* [What the task requires]:
What is the count of lines in the records that include "import"? Reply with that number alone.

Start of Material for the task

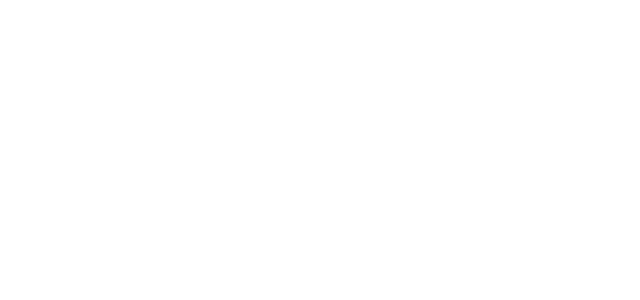
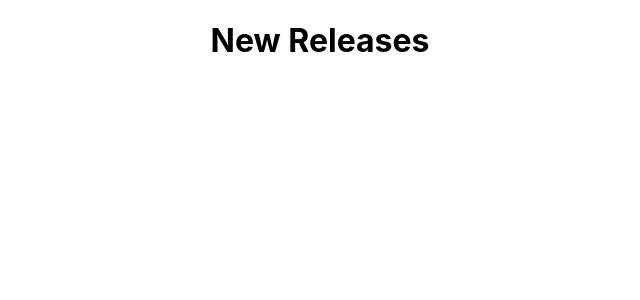
Before and after one commit to judewashock518/shoe-app-project, a React (Create React App) app: page / in a window 1280 px wide. Shown: the top 300 px of the page, without its empty margins (320-960 px from the left). Built offline with nearby package versions, Linux system fonts and the light colour scheme.

Commit message:
exported 'StoreFront' component to 'App'

```diff
--- a/src/App.js
+++ b/src/App.js
@@ -1,8 +1,10 @@
 import './App.css';
+import StoreFront from './components/StoreFront/StoreFront';
 
 function App() {
   return (
     <div className="App">
+      <StoreFront />
 
     </div>
   );
--- a/src/components/StoreFront/StoreFront.jsx
+++ b/src/components/StoreFront/StoreFront.jsx
@@ -0,0 +1,16 @@
+import React, { useState } from 'react';
+import inventoryData from '../../inventory';
+
+const StoreFront = () => {
+    const [ inventory, setInventory] = useState(inventoryData);
+
+    console.log(inventory);
+
+    return(
+        <div className="storefront-wrapper">
+            <h1>New Releases</h1>
+        </div>
+    )
+}
+
+export default StoreFront;
```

End of Material for the task

* [Result]:
4